Belfast Telegraph

I was in the dark about those lights fantastic


THE Aurora Borealis, or 'northern lights', is a natural phenomenon which is seen most commonly in the sky above high latitude Arctic regions close to the North Pole.

The name is derived from the Roman Goddess of the dawn, Aurora, and the word for wind, Borealis. It is caused by the collision of charged particles from the sun with atoms in the high altitude atmosphere (thermosphere) of earth. When the surface of the sun ejects a cloud of gas (known as a coronal mass ejection or CME) and one of these reaches earth, it collides with our magnetic field causing complex changes to happen to the magnetic particles, which then flow along lines of magnetic force into the polar regions. These particles are boosted with energy in Earth's upper atmosphere, and when they collide with our oxygen and nitrogen atoms, they produce the dazzling auroral light displays of irridescent greens, blues, purples and reds.

I know all this because I'm a bit of an aurora nerd. Actually, to be more precise, it's an obsession.

All my life it's been my very greatest and most persistent ambition to see them and, as yet, I never have.

In Northern Ireland we are normally too far south to get a view of the northern lights. But one Friday afternoon last year, an alert came through that aurorae may be visible from the North Coast within the next 24 hours, weather and light pollution permitting. So I cancelled my Saturday night plans to go out and instead began to organise a trip from home in Bangor to the opposite coast.

A picnic basket was filled, a flask of coffee was made and, when darkness fell, off I went, camera at the ready, all set to be awe-inspired!

However, halfway along the motorway I got a call from my friend Marina, who lives in Coleraine. Thick cloud had descended! Visibility: virtually nil. That was the end of that then. I went home.

So next up, I tried to arrange a holiday in Norway, only to discover upon further investigation that Scandinavia is the most expensive part of Europe to visit. Once again, that was the end of that.

Would I ever get to see them? It was looking increasingly unlikely ...

Until last week, that is, when the future for my aurora ambition started to brighten considerably. Reports of sightings along the Antrim Coast again appeared in the news and on the net. CME readings were high, and even parts of England and Scotland were getting a glimpse of the heavenly sights.

Not only that, but a special astronomy TV series was on all week, presented by the delectable Brian Cox (whom I'm planning to marry, but that's another story ...) and on this they had said that the likelihood of local aurora was higher than it had been in years. They even had a private plane which was going up during every episode to try and seek out the northern lights.

So last Wednesday evening after tea I sat myself down in front of the telly to watch Stargazer Live on BBC2, hoping that finally I might get to see the spectacle I've dreamed of for 50 years, even if it was through the medium of live television.

Lo and behold, they just happened to be in the right place at the right time and the celestial spectacle flashed in front of them in all its glory.

It was amazing to see ... even if it was only through the medium of live TV.

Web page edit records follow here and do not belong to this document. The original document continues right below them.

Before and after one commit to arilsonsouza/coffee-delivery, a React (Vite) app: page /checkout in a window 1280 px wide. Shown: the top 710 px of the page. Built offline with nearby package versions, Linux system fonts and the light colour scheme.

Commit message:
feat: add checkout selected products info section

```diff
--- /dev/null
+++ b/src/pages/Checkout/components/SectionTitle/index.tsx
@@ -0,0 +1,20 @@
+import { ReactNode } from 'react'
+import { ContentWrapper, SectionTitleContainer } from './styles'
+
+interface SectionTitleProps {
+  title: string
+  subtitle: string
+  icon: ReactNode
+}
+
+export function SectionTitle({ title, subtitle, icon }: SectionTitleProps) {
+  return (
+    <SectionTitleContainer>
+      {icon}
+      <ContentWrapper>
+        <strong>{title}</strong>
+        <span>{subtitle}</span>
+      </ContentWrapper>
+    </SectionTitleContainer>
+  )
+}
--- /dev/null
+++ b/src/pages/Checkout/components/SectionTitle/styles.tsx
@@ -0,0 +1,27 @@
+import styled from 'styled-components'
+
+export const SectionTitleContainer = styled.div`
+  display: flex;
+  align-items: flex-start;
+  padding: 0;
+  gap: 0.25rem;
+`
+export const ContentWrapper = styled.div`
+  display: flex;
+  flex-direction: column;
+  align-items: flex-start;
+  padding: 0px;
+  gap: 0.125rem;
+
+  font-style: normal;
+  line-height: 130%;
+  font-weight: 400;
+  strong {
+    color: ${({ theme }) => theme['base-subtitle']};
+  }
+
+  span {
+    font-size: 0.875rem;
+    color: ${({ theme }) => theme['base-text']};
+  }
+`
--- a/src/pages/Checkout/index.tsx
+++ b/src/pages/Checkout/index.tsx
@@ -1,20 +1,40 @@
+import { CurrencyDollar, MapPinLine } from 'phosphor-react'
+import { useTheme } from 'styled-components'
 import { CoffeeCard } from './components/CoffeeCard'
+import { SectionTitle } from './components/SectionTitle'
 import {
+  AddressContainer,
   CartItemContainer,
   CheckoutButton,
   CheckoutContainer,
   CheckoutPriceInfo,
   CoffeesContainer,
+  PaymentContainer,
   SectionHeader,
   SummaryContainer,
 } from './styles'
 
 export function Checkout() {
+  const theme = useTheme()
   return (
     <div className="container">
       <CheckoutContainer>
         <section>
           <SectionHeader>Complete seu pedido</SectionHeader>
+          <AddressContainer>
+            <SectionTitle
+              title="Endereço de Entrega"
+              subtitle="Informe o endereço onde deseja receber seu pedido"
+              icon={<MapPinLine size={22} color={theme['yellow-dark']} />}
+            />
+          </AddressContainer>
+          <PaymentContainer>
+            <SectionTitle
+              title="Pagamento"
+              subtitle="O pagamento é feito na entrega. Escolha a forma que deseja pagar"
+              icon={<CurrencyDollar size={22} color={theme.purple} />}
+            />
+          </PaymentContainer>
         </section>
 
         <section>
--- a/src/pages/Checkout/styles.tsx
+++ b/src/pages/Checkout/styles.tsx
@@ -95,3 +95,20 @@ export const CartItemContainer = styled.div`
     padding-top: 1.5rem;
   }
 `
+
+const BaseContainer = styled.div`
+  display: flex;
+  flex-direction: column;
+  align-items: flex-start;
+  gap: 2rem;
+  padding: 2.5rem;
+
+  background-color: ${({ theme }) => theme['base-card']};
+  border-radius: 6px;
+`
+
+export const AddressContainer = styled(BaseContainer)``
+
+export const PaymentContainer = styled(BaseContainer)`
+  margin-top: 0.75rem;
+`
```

I was so envious of the camera crew, the pilot, and the presenter. If only I'd been there too ...

An hour later, as I switched off the TV and turned back to Facebook to check for updates, I noticed an amazing picture had just been posted by my friend Colin, an amateur photographer who lives just a few hundred yards from my house in Bangor.

It was the familiar view I see every day from my own bedroom window -- Ballyholme Bay -- but it was lit up with the iridescent greens and turquoises of a vivid Aurora Borealis. The caption under it read: "OMG Incredible sight tonight! The Northern Lights over Bangor, right in front of my house!"

It transpired that while I was inside my living room, with the curtains shut, watching Stargazer live on TV ... at that very same time ... at that very same place ... the sky outside my house, for one brief and beautiful moment, for once in a lifetime, was awash with colour.

And I missed it. Because I was watching it on telly. Thank you, Aurora, Roman goddess of dawn. Thank you very much indeed.


From Belfast Telegraph